Poll workers stay behind a plexiglass shield, and most of the voting booths are closed to enforce social distancing.
After each voter, a poll workers cleaned the sides of the booth and the desk. Pens were sanitized between voters.
And there were tools to seal the ballots without having to lick anything during early voting.
During early voting and during the election, only eight voters were allowed in the polling place at a time.
All voters had to wear a face covering. Those who didn’t want to use provided pens and a voting booth could bring a blue or black ink Sharpie or Paper Mate Flair pen and a clipboard or book on which to fill out the ballot.
Six feet of social distancing were maintained between oneself and those not from one’s household.
During the primary, poll workers were able to use Poll Pads -- modified iPads — to check in voters for the first time instead of the traditional clipboard with a printed-out list of the voter rolls.
The system is entirely offline and very secure, Bissonnette said.
When poll workers enter in a name, a list of voters pops up that shows the voters’ status for the current election.
If the voter has requested an absentee ballot, returned a mail-in ballot, or voted in person, that is shown on the screen.
The Poll Pads have only been approved by the state for this election due to the pandemic, but Bissonnette is hopeful they will become the norm for future elections, including the Presidential Election.

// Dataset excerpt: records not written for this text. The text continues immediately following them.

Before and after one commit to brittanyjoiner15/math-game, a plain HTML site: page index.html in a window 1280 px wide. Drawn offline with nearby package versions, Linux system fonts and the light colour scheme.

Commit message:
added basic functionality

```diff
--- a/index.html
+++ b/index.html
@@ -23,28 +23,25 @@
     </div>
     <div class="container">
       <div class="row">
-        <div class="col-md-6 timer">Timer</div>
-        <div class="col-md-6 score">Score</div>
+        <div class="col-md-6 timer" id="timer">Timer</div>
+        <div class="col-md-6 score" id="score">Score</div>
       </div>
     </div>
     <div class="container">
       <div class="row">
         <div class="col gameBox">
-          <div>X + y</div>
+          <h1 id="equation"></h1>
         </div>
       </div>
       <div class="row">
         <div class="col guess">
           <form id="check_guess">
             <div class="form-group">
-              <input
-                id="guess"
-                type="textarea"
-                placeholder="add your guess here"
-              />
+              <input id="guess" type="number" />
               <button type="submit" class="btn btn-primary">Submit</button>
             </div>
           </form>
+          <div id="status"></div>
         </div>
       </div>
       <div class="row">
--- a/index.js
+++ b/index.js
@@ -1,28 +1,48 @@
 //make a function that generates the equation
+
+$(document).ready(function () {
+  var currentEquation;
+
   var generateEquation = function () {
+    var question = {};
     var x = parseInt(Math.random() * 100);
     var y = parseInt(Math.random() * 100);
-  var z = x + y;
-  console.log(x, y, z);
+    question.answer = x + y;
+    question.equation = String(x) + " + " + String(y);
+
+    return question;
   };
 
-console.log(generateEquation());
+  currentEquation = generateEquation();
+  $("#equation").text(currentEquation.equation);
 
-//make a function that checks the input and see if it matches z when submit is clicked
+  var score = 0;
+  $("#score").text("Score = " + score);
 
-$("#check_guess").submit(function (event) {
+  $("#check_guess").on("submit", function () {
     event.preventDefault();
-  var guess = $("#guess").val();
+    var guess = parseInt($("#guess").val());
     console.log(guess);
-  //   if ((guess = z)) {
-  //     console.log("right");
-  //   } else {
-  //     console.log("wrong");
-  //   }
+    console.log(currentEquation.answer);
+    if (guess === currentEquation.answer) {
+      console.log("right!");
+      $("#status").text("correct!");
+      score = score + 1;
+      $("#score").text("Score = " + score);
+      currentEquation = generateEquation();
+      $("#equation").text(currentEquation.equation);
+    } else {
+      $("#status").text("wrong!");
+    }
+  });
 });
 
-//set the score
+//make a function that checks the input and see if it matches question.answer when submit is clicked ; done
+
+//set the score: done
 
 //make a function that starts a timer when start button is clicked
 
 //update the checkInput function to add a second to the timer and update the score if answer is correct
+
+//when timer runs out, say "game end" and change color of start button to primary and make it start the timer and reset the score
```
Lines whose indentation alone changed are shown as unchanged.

On the Democratic ticket, incumbent Ed Markey ran against current congressman Joe Kennedy III.
While the state overall was called for Markey, Wareham voters favored Kennedy, who received 45% of the Democratic vote to Markey’s 30%.
Markey has been a US senator for Massachusetts since 2013 and a US representative since 1976. He helped author the Green New Deal, a policy proposal addressing climate change and economic inequality, and co-sponsored Medicare for All, a bill that would create a universal single-payer health care system — policies also supported by Kennedy.
Kennedy is a son of former US Representative Joseph Kennedy II and has been a US representative for Massachusetts’ fourth congressional district since 2013, when he took the seat after former representative Barney Frank retired.
In the Republican primary, Kevin O’Connor won 14.6% of votes to Dr. Shiva Ayyadurai’s 9.6%.
According to his campaign website, O’Connor is an attorney and longstanding member of the legal community in Massachusetts, serving on the executive committee for the Boston Bar Association Council and holding a number of other roles with the association.
Ayyadurai holds a Ph.D in biological engineering from MIT and claims to have invented email, claims that have been largely discredited. He ran against Elizabeth Warren as an independent in the US Senate race in 2018, earning 3.4% of the vote. He advocates for coronavirus to be treated with vitamin supplements. Ayyadurai is also the ex-husband of actress Fran Drescher.
There were also several uncontested primary races on the ballot.
Incumbent state Senator Marc Pacheco won 62.3 percent of the Democratic vote.
Incumbent congressman Bill Keating won 64.8 percent of the Democratic vote. On the Republican ballot, Helen Brady won 20.5 percent of the vote for that position.
Incumbent Republican State Representative Susan Williams Gifford won 21.8 percent of the Republican vote. No Democratic candidate ran for that seat.